Another, more subtle problem of architectures based on Lambda functions is that debugging is harder. Since the code becomes very fragmented, locating the source of an error or bottleneck requires some form of “distributed debugging.” Thankfully, AWS X-Ray can help, although developers will need to do additional work, as it requires instrumentation of the code.
Finally, a typical problem associated with Lambda functions is a slight increase in execution time, compared to code running on a server. A Lambda function is typically “cold” when first created, and the first call to it will typically incur a “warming up” penalty, which can last for a few seconds. Subsequent calls will be much faster, with execution times quite close to those of code running on a server. However, problems can arise when Lambda functions call each other or when the workload is distributed through other means. The latencies incurred at each hop of the logical workflow can quickly add up and render the application very slow.

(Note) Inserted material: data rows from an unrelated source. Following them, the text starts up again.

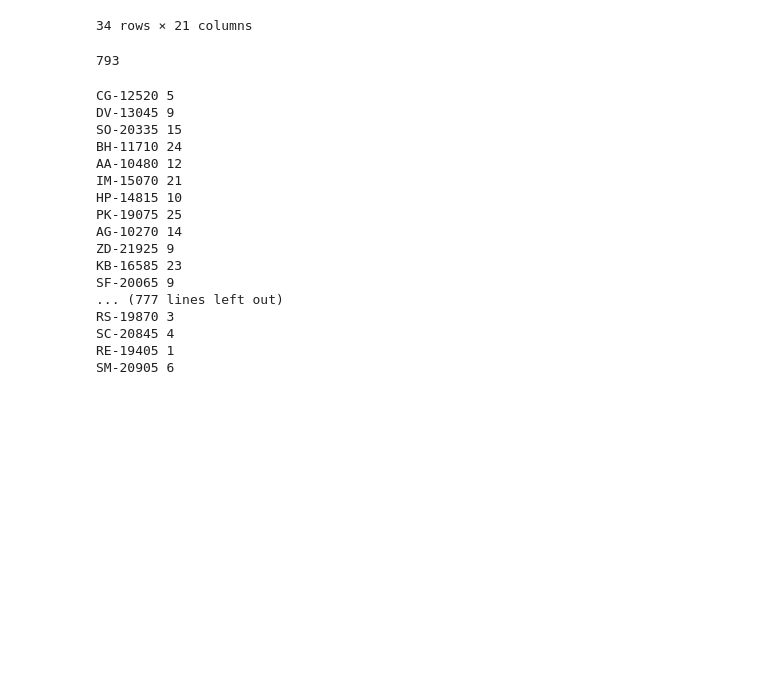
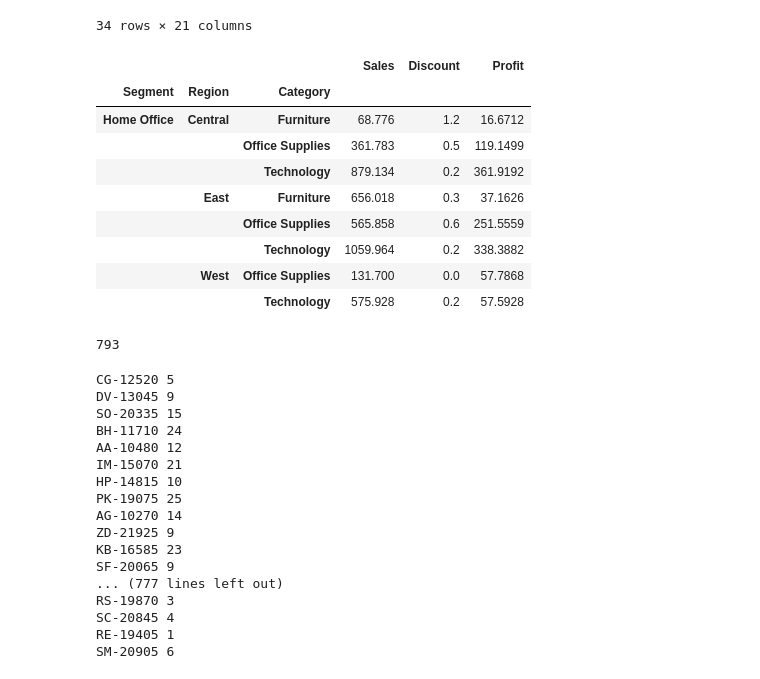
Before and after one commit to Sonia911/Pandas-Assignment, a Jupyter notebook: Super Store Data.ipynb, the cells around one changed output. Saved outputs shown, nothing was run; the diff lists cells and outputs as text; code cells hidden in the pictures; blank space fills up the shorter version.

```diff
--- a/Super Store Data.ipynb
+++ b/Super Store Data.ipynb
@@ -316,6 +391,19 @@ customerid("MA-17560").sort_values("Category")
 | 5072 | 5073 | CA-2014-124478 | 2014-08-08 | 2014-08-12 | Standard Class | MA-17560 | Matt Abelman | Home Office | United States | ... |
 | 5068 | 5069 | CA-2014-124478 | 2014-08-08 | 2014-08-12 | Standard Class | MA-17560 | Matt Abelman | Home Office | United States | ... |
 34 rows × 21 columns
+# %%
+customerid("MA-17560").groupby(["Segment","Region", "Category"])["Sales", "Discount","Profit"].sum()
+# %% [output]
+|  |  |  | Sales | Discount | Profit |
+| Segment | Region | Category |  |  |  |
+| Home Office | Central | Furniture | 68.776 | 1.2 | 16.6712 |
+|  |  | Office Supplies | 361.783 | 0.5 | 119.1499 |
+|  |  | Technology | 879.134 | 0.2 | 361.9192 |
+|  | East | Furniture | 656.018 | 0.3 | 37.1626 |
+|  |  | Office Supplies | 565.858 | 0.6 | 251.5559 |
+|  |  | Technology | 1059.964 | 0.2 | 338.3882 |
+|  | West | Office Supplies | 131.700 | 0.0 | 57.7868 |
+|  |  | Technology | 575.928 | 0.2 | 57.5928 |
 # %%
 len(a["Customer ID"].unique()) # total no of unique Customer IDs
 # %% [output]
```
Also changed, not shown: parts of 23 cells of this notebook.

Making the Database Tier Serverless
Web applications usually require a database engine, such as MySQL or PostgreSQL. Typically, on AWS, such databases are run using Amazon RDS. You can switch from Amazon RDS to Amazon Aurora Serverless, which is currently compatible with both MySQL and PostgreSQL. Making the switch is quite painless: Simply create the Aurora database, migrate the existing database to Amazon Aurora, and change the connection strings used by the app tier to point to the new Aurora database.
Note: If you use NoSQL, check out Amazon DocumentDB (which is MongoDB compatible) and Apache Cassandra.
Amazon Aurora Serverless offers automated scaling, built-in high availability, and high performance. Since it is serverless, you pay only for what you use, so with use cases like variable or unpredictable workloads, it can reduce costs.
Amazon Aurora Serverless is only compatible with MySQL and PostgreSQL. You can move from your database engine to both, but this requires significant effort.
More importantly, with regards to the database tier, going fully serverless isn’t necessarily a better choice than a traditional model. Although Amazon RDS is not serverless, it does free you from the usual overhead of provisioning, installing, configuring, and patching the database server. It can even automatically increase the size of the underlying disk when the database becomes too large for the current disk size.
Additionally, Amazon Aurora Serverless is quite expensive compared to a similar RDS solution, so if your workload is consistently high, your costs are likely to increase significantly.
In this article, I walked you through a fairly typical example of how to make a traditional web application serverless. Whether or not this is a good idea for you depends on your particular situation. As demonstrated, going serverless doesn’t have to be all-or-nothing. In fact, it’s probably smart to modernize your application by taking incremental steps, going serverless where you’ll benefit the most.
The main advantage of serverless is the ability to delegate menial (but critical) tasks, such as system administration and server security, to AWS (an expert in this domain). You can also benefit from AWS in terms of security, reliability, and availability.
Going serverless also has some drawbacks, especially when it comes to refactoring your existing code, increased complexity, and potential performance penalties. Nevertheless, you will most likely benefit from moving some part of your workload to a serverless architecture. For example, repetitive background tasks can easily be moved from servers to a Lambda function. I recommend reviewing your current architecture and practices to determine which parts of your workload can benefit from such a move.